TASK DETAILS: Copy every line of the records that includes the word "function".

RECORD EXTRACTS:
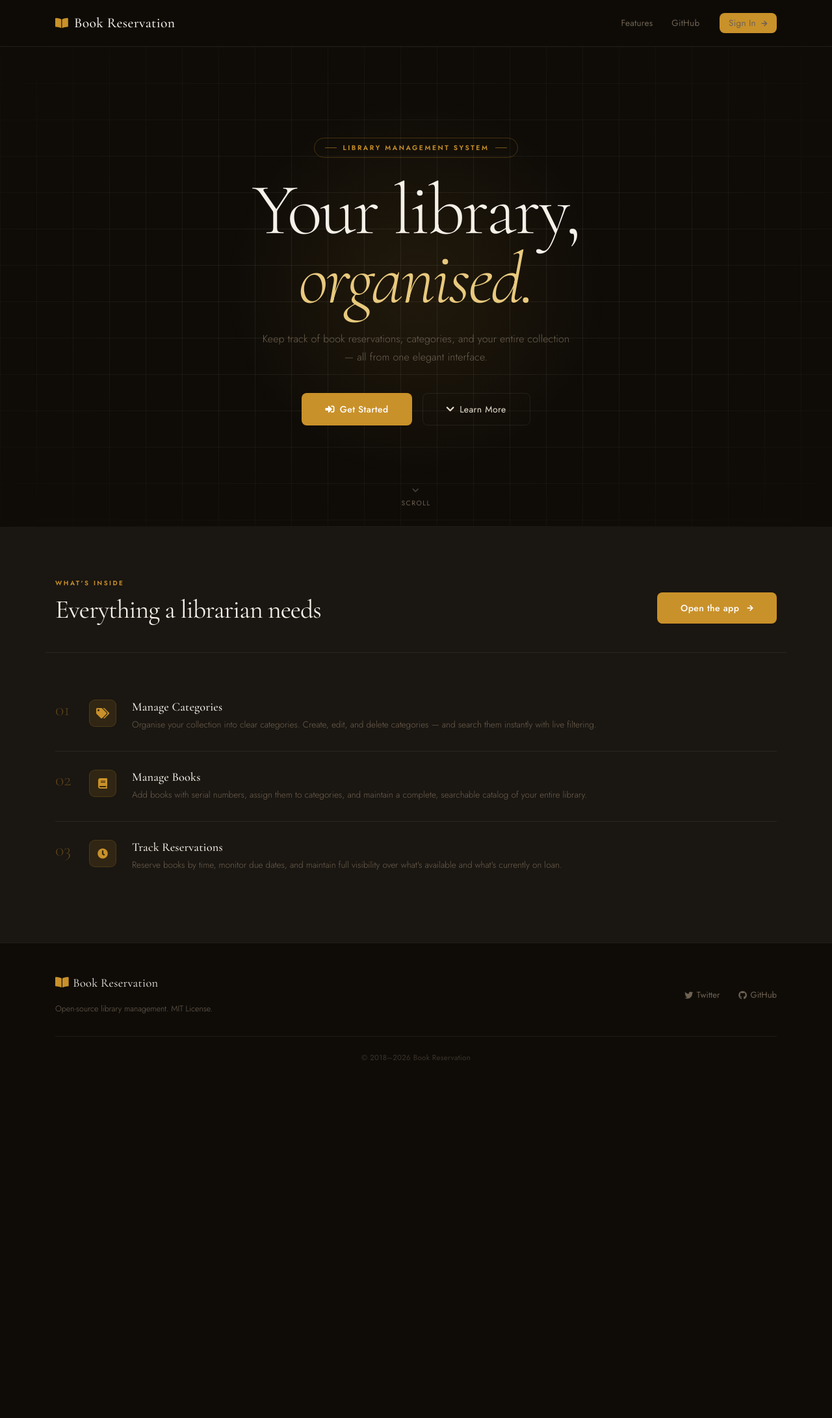
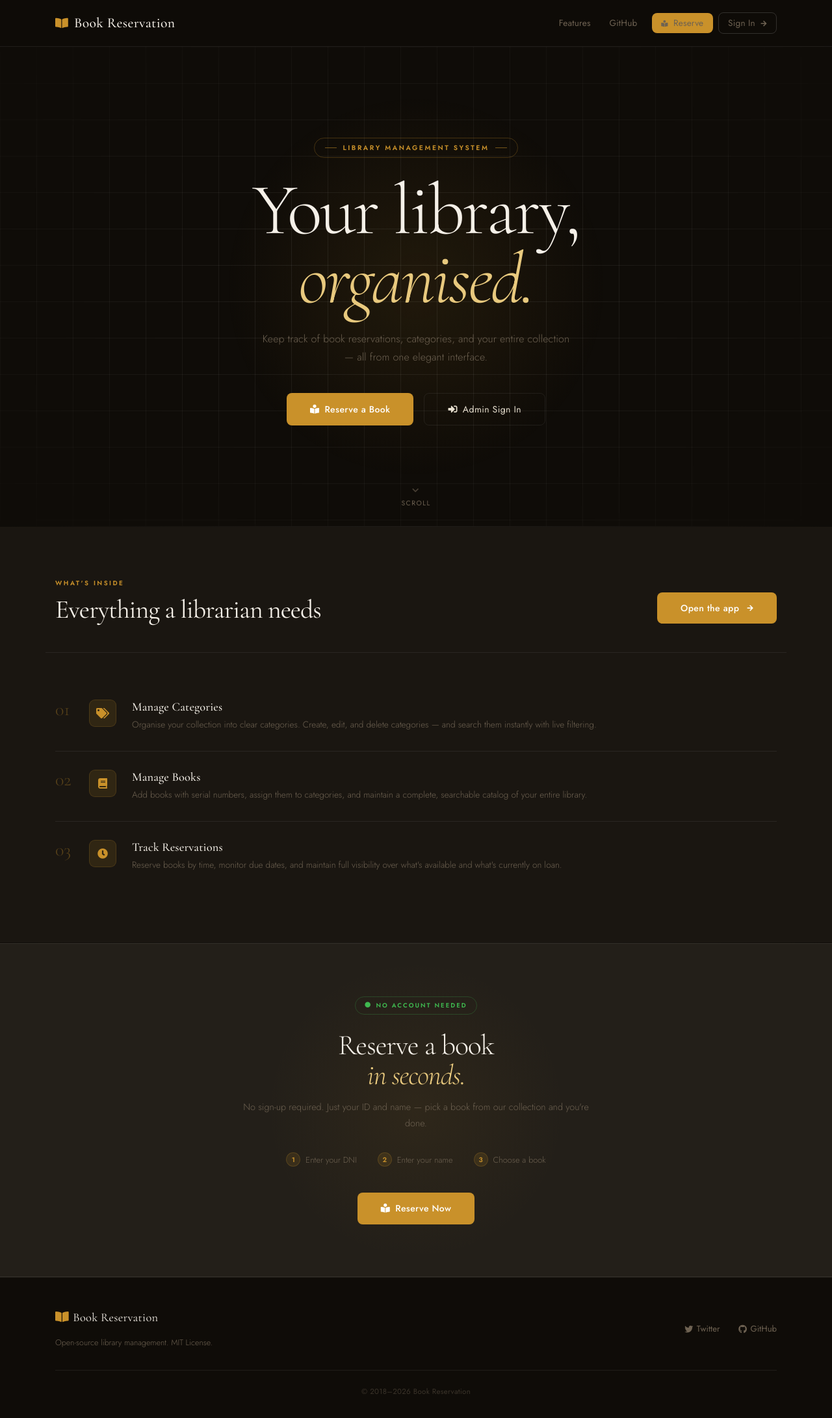
Before and after one commit to vladimirvaca/book_reservation, a Django app: page / in a window 1280 px wide. Shown: the whole page at 65% size. Before the commit the page ends 1632 px from the top, so only its background shows below. Run offline with Django 5.2, Linux system fonts and the light colour scheme; some libraries are stand-ins or nearby versions.

Commit message:
Add full reservation management feature
Public reservation form now captures start and end dates alongside borrower
DNI, name, and book selection. The Reservation model gains status choices
(reserved / checked_out / returned) and overdue is computed at query time
when end_date has passed without a return.

Dashboard home replaces the placeholder table with a live DataTables view
of all reservations. Librarians can mark a book as checked out or returned
in one click, or clear a reservation via a delete modal. Stat cards now
show live counts for books, categories, and active loans.

Co-Authored-By: Claude Sonnet 4.6 <noreply@anthropic.com>

```diff
--- a/book_reservation/static/css/index-style.css
+++ b/book_reservation/static/css/index-style.css
@@ -307,6 +307,99 @@ body {
   margin: 0;
 }
 
+/* ---- Reserve CTA section ---- */
+.lbr-reserve {
+  background: var(--surface-2);
+  border-top: 1px solid var(--border-dark);
+  border-bottom: 1px solid var(--border-dark);
+  padding: 5rem 0;
+  position: relative;
+  overflow: hidden;
+}
+/* Subtle glow */
+.lbr-reserve::after {
+  content: '';
+  position: absolute;
+  width: 500px;
+  height: 500px;
+  background: radial-gradient(circle, rgba(201,145,42,.07) 0%, transparent 65%);
+  top: 50%;
+  left: 50%;
+  transform: translate(-50%, -50%);
+  pointer-events: none;
+}
+.lbr-reserve-inner {
+  position: relative;
+  z-index: 2;
+  text-align: center;
+  max-width: 560px;
+  margin: 0 auto;
+}
+.lbr-reserve-badge {
+  display: inline-flex;
+  align-items: center;
+  gap: .4rem;
+  font-size: .6rem;
+  font-weight: 600;
+  letter-spacing: 2px;
+  text-transform: uppercase;
+  color: #3fb950;
+  border: 1px solid rgba(63,185,80,.25);
+  border-radius: 50px;
+  padding: .35rem .9rem;
+  margin-bottom: 1.5rem;
+}
+.lbr-reserve-badge i { font-size: .55rem; }
+.lbr-reserve-title {
+  font-family: 'Cormorant Garamond', serif;
+  font-size: 2.75rem;
+  font-weight: 300;
+  line-height: 1.05;
+  letter-spacing: -1.2px;
+  color: var(--cream);
+  margin-bottom: .875rem;
+}
+.lbr-reserve-title em {
+  font-style: italic;
+  color: var(--gold-light);
+}
+.lbr-reserve-sub {
+  font-size: .9rem;
+  font-weight: 300;
+  color: var(--muted-on-dark);
+  line-height: 1.75;
+  margin-bottom: 2rem;
+}
+.lbr-reserve-steps {
+  display: flex;
+  justify-content: center;
+  gap: 2rem;
+  margin-bottom: 2.5rem;
+  flex-wrap: wrap;
+}
+.lbr-reserve-step {
+  display: flex;
+  align-items: center;
+  gap: .5rem;
+  font-size: .8rem;
+  font-weight: 300;
+  color: var(--muted-on-dark);
+}
+.lbr-reserve-step-num {
+  width: 22px;
+  height: 22px;
+  background: var(--gold-dim);
+  border: 1px solid rgba(201,145,42,.2);
+  border-radius: 50%;
+  display: flex;
+  align-items: center;
+  justify-content: center;
+  font-size: .65rem;
+  font-weight: 600;
+  color: var(--gold);
+  flex-shrink: 0;
+}
+
 /* ---- Footer ---- */
 .lbr-footer {
   background: var(--ink);
--- /dev/null
+++ b/book_reservation/static/js/reserve.js
@@ -0,0 +1,81 @@
+
+// Load books and set date defaults when the modal opens
+$('#reserve_modal').on('show.bs.modal', function () {
+    var today = new Date().toISOString().split('T')[0];
+    var tomorrow = new Date(Date.now() + 86400000).toISOString().split('T')[0];
+
+    $('#reserve_start_date').attr('min', today).val(today);
+    $('#reserve_end_date').attr('min', tomorrow).val('');
+
+    var $select = $('#reserve_book');
+    $select.empty().append(new Option('Loading books…', ''));
+
+    $.ajax({
+        url: '/reserve/books/',
+        type: 'GET',
+        success: function (data) {
+            $select.empty();
+            if (data.length > 0) {
+                $select.append(new Option('Select a book…', ''));
+                for (var i = 0; i < data.length; i++) {
+                    $select.append(
+                        new Option(data[i].name + '  ·  ' + data[i].number_serie, data[i].id)
+                    );
+                }
+            } else {
+                $select.append(new Option('No books available at the moment', ''));
+            }
+        },
+        error: function () {
+            $select.empty().append(new Option('Could not load books', ''));
+            $.notify('Could not load the book list.', 'error');
+        }
+    });
+});
+
+// Keep end_date min in sync with start_date selection
+$('#reserve_start_date').on('change', function () {
+    var start = $(this).val();
+    if (start) {
+        var next = new Date(start + 'T00:00:00');
+        next.setDate(next.getDate() + 1);
+        var minEnd = next.toISOString().split('T')[0];
+        var $end = $('#reserve_end_date');
+        $end.attr('min', minEnd);
+        if ($end.val() && $end.val() <= start) {
+            $end.val('');
+        }
+    }
+});
+
+// Reset form when modal closes
+$('#reserve_modal').on('hidden.bs.modal', function () {
+    $('#form_reserve')[0].reset();
+    $('#reserve_book').empty().append(new Option('Loading books…', ''));
+    $('#form_reserve').removeClass('was-validated');
+});
+
+// Submit reservation
+$('#form_reserve').submit(function (event) {
+    event.preventDefault();
+
+    $.ajax({
+        url: '/reserve/save/',
+        type: 'POST',
+        data: $('#form_reserve').serialize(),
+        success: function (data) {
+            switch (parseInt(data.status)) {
+                case 1:
+                    $('#reserve_modal').modal('hide');
+                    showAlert(data.type, data.message);
+                    break;
+                case -1:
+                    showAlert(data.type, data.message);
+                    break;
+            }
+        },
+        error: function () {
+            $.notify('This resource is not available.', 'error');
+        }
+    });
+});
--- /dev/null
+++ b/book_reservation/templates/forms/reserve_form.html
@@ -0,0 +1,53 @@
+<div class="modal fade" id="reserve_modal" tabindex="-1" role="dialog" aria-labelledby="reserveModalLabel" aria-hidden="true">
+    <div class="modal-dialog" role="document">
+        <div class="modal-content">
+            <div class="modal-header">
+                <h5 class="modal-title" id="reserveModalLabel">
+                    <i class="fas fa-book-reader mr-2" style="color:var(--gold);font-size:.95rem;"></i>Reserve a Book
+                </h5>
+                <button type="button" class="close" data-dismiss="modal" aria-label="Close">
+                    <span aria-hidden="true">&times;</span>
+                </button>
+            </div>
+            <div class="modal-body">
+                <form class="needs-validation" id="form_reserve" method="POST" novalidate>
+                    {% csrf_token %}
+                    <div class="form-group">
+                        <label for="reserve_dni">DNI / Identifier</label>
+                        <input type="text" class="form-control" id="reserve_dni"
+                            name="dni" placeholder="e.g. 12345678" required>
+                    </div>
+                    <div class="form-group">
+                        <label for="reserve_name">Full Name</label>
+                        <input type="text" class="form-control" id="reserve_name"
+                            name="name" placeholder="Your full name" required>
+                    </div>
+                    <div class="form-group">
+                        <label for="reserve_book">Book</label>
+                        <select id="reserve_book" name="book" class="custom-select" required>
+                            <option value="">Loading books…</option>
+                        </select>
+                    </div>
+                    <div class="form-row">
+                        <div class="form-group col-6">
+                            <label for="reserve_start_date">Start Date</label>
+                            <input type="date" class="form-control" id="reserve_start_date"
+                                name="start_date" required>
+                        </div>
+                        <div class="form-group col-6">
+                            <label for="reserve_end_date">Return By</label>
+                            <input type="date" class="form-control" id="reserve_end_date"
+                                name="end_date" required>
+                        </div>
+                    </div>
+                    <div class="modal-footer mt-0 px-0 pb-0">
+                        <button type="button" class="btn btn-secondary" data-dismiss="modal">Cancel</button>
+                        <button type="submit" class="btn btn-primary">
+                            <i class="fas fa-check mr-1"></i> Confirm Reservation
+                        </button>
+                    </div>
+                </form>
+            </div>
+        </div>
+    </div>
+</div>
--- a/book_reservation/templates/index.html
+++ b/book_reservation/templates/index.html
@@ -6,6 +6,8 @@
 {% endblock css %}
 
 {% block content %}
+
+{% include 'forms/reserve_form.html' %}
 
 <!-- ======================================================
      NAVBAR
@@ -28,8 +30,15 @@
                 <li class="nav-item">
                     <a class="nav-link" href="https://github.com/vladimirvaca" target="_blank">GitHub</a>
                 </li>
-                <li class="nav-item ml-lg-3 mt-2 mt-lg-0">
-                    <a href="{% url 'signin' %}" class="lbr-btn-signin-nav nav-link">
+                <li class="nav-item ml-lg-2 mt-2 mt-lg-0">
+                    <a href="#reserve" class="lbr-btn-signin-nav nav-link"
+                       onclick="$('#reserve_modal').modal('show'); return false;">
+                        <i class="fas fa-book-reader fa-xs mr-1"></i> Reserve
+                    </a>
+                </li>
+                <li class="nav-item ml-lg-2 mt-2 mt-lg-0">
+                    <a href="{% url 'signin' %}" class="lbr-btn-signin-nav nav-link"
+                       style="background:transparent;border:1px solid rgba(255,255,255,.15);">
                         Sign In &nbsp;<i class="fas fa-arrow-right fa-xs"></i>
                     </a>
                 </li>
@@ -52,11 +61,12 @@
             collection — all from one elegant interface.
         </p>
         <div class="lbr-hero-actions">
-            <a href="{% url 'signin' %}" class="lbr-btn-primary">
-                <i class="fas fa-sign-in-alt"></i> Get Started
+            <a href="#" class="lbr-btn-primary"
+               onclick="$('#reserve_modal').modal('show'); return false;">
+                <i class="fas fa-book-reader"></i> Reserve a Book
             </a>
-            <a href="#features" class="lbr-btn-ghost">
-                <i class="fas fa-chevron-down"></i> Learn More
+            <a href="{% url 'signin' %}" class="lbr-btn-ghost">
+                <i class="fas fa-sign-in-alt"></i> Admin Sign In
             </a>
         </div>
     </div>
@@ -117,6 +127,46 @@
     </div>
 </section>
 
+<hr class="lbr-section-divider">
+
+<!-- ======================================================
+     RESERVE CTA
+     ====================================================== -->
+<section id="reserve" class="lbr-reserve">
+    <div class="container">
+        <div class="lbr-reserve-inner">
+            <div class="lbr-reserve-badge">
+                <i class="fas fa-circle"></i> No account needed
+            </div>
+            <h2 class="lbr-reserve-title">
+                Reserve a book<br><em>in seconds.</em>
+            </h2>
+            <p class="lbr-reserve-sub">
+                No sign-up required. Just your ID and name —
+                pick a book from our collection and you're done.
+            </p>
+            <div class="lbr-reserve-steps">
+                <div class="lbr-reserve-step">
+                    <span class="lbr-reserve-step-num">1</span>
+                    Enter your DNI
+                </div>
+                <div class="lbr-reserve-step">
+                    <span class="lbr-reserve-step-num">2</span>
+                    Enter your name
+                </div>
+                <div class="lbr-reserve-step">
+                    <span class="lbr-reserve-step-num">3</span>
+                    Choose a book
+                </div>
+            </div>
+            <a href="#" class="lbr-btn-primary"
+               onclick="$('#reserve_modal').modal('show'); return false;">
+                <i class="fas fa-book-reader"></i> Reserve Now
+            </a>
+        </div>
+    </div>
+</section>
+
 <!-- ======================================================
      FOOTER
      ====================================================== -->
@@ -144,3 +194,7 @@
 </footer>
 
 {% endblock content %}
+
+{% block js %}
+<script src="{% static 'js/reserve.js' %}"></script>
+{% endblock js %}
--- a/book_reservation/urls.py
+++ b/book_reservation/urls.py
@@ -21,4 +21,5 @@ urlpatterns = [
     re_path(r'^', include('login.urls')),
     re_path(r'^book/', include('book.urls')),
     re_path(r'^category/', include('category.urls')),
+    re_path(r'^reserve/', include('reserve.urls')),
 ]
--- a/login/views.py
+++ b/login/views.py
@@ -44,4 +44,13 @@ def dashboard(request):
     '''
     View for load dashboard page
     '''
-    return render(request, 'dashboard.html')
+    from book.models import Book
+    from category.models import Category
+    from reserve.models import Reservation
+    active_statuses = [Reservation.STATUS_RESERVED, Reservation.STATUS_CHECKED_OUT]
+    context = {
+        'book_count': Book.objects.count(),
+        'category_count': Category.objects.count(),
+        'reservation_count': Reservation.objects.filter(status__in=active_statuses).count(),
+    }
+    return render(request, 'dashboard.html', context)
--- /dev/null
+++ b/reserve/urls.py
@@ -0,0 +1,10 @@
+from django.urls import re_path
+from . import views
+
+urlpatterns = [
+    re_path(r'^save/', views.save_reservation, name='reserve_save'),
+    re_path(r'^books/', views.get_books, name='reserve_books'),
+    re_path(r'^get/', views.get_reservations, name='reserve_get'),
+    re_path(r'^update/(?P<reservation_id>\d+)/', views.update_reservation, name='reserve_update'),
+    re_path(r'^delete/', views.delete_reservation, name='reserve_delete'),
+]
```
Also changed, not shown: book_reservation/static/css/dashboard-style.css (+18 -15 lines), book_reservation/static/js/reservations.js (added, +115 -0 lines), book_reservation/templates/dashboard.html (+51 -21 lines), reserve/admin.py (+5 -3 lines), reserve/apps.py (+1 -7 lines), reserve/forms.py (added, +29 -0 lines), reserve/models.py (+26 -3 lines), reserve/views.py (+85 -3 lines), reserve/migrations/0001_initial.py (added), reserve/migrations/0002_remove_reservation_active_reservation_end_date_and_more.py (added).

TASK OUTPUT:
+$('#reserve_modal').on('show.bs.modal', function () {
+        success: function (data) {
+        error: function () {
+$('#reserve_start_date').on('change', function () {
+$('#reserve_modal').on('hidden.bs.modal', function () {
+$('#form_reserve').submit(function (event) {
+        success: function (data) {
+        error: function () {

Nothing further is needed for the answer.